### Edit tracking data
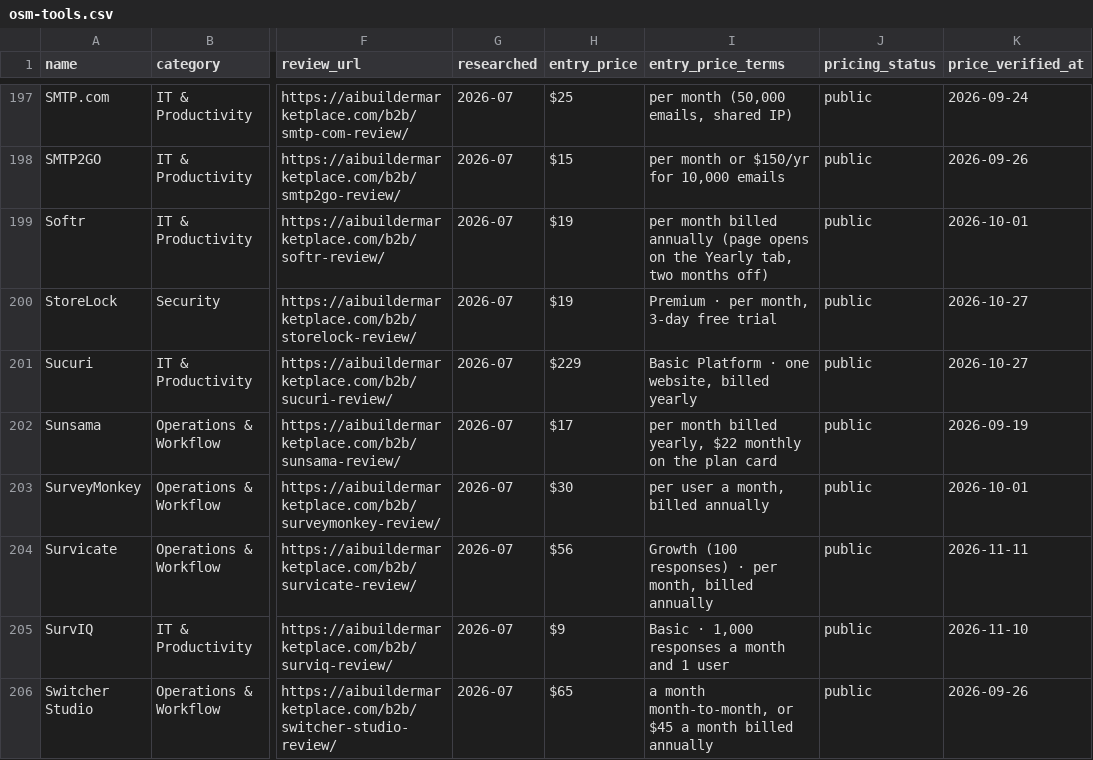
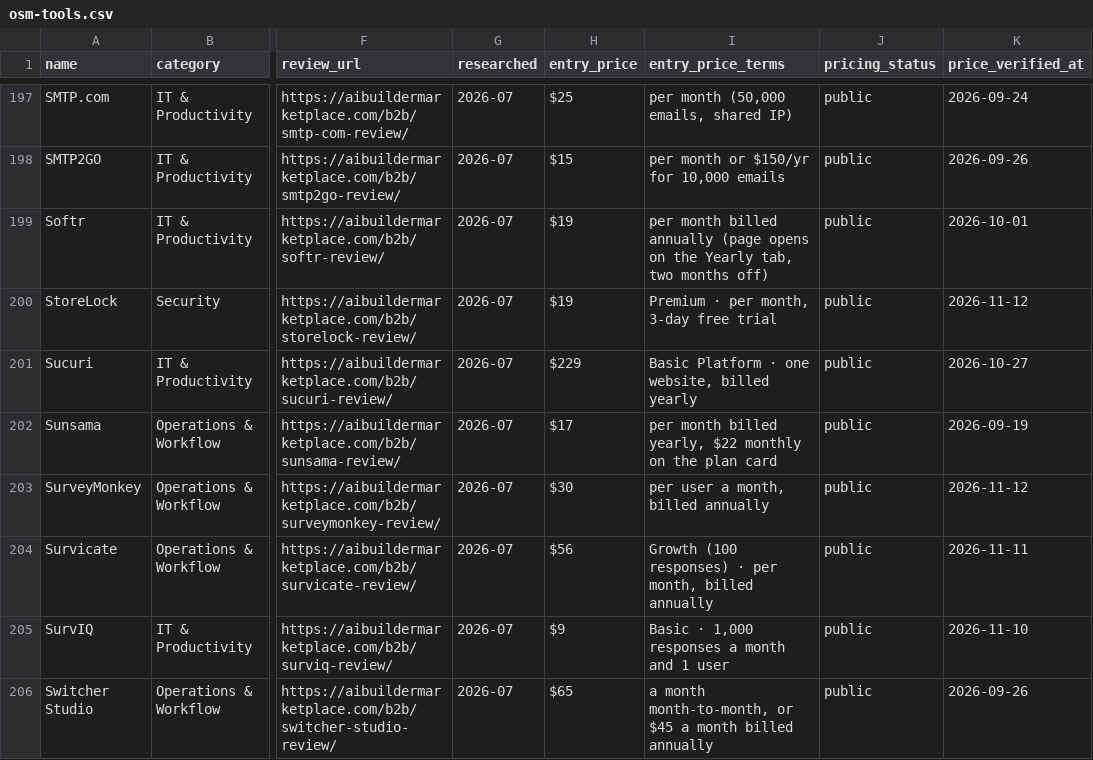
Before and after one commit to NewBegin-gif/officesoftwaremarketplace, a CSV file: data/osm-tools.csv, drawn as a sheet; only a part is shown, gaps mark what is left out; the diff covers the shown part only; the diff names each change by its address in the sheet, - before the commit and + after, or states it on an @@ line.

```diff
--- a/data/osm-tools.csv
+++ b/data/osm-tools.csv
-K200 (price_verified_at): 2026-10-27
+K200 (price_verified_at): 2026-11-12
-K203 (price_verified_at): 2026-10-01
+K203 (price_verified_at): 2026-11-12
```
Also changed, not shown: 15 edited cells elsewhere in this file, data/osm-flags.csv, 4 other files.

### The problem
Give every record again exactly, apart from the pictures, which stay out.

### Answer for the task
Before and after one commit to NewBegin-gif/officesoftwaremarketplace, a CSV file: data/osm-tools.csv, drawn as a sheet; only a part is shown, gaps mark what is left out; the diff covers the shown part only; the diff names each change by its address in the sheet, - before the commit and + after, or states it on an @@ line.

```diff
--- a/data/osm-tools.csv
+++ b/data/osm-tools.csv
-K200 (price_verified_at): 2026-10-27
+K200 (price_verified_at): 2026-11-12
-K203 (price_verified_at): 2026-10-01
+K203 (price_verified_at): 2026-11-12
```
Also changed, not shown: 15 edited cells elsewhere in this file, data/osm-flags.csv, 4 other files.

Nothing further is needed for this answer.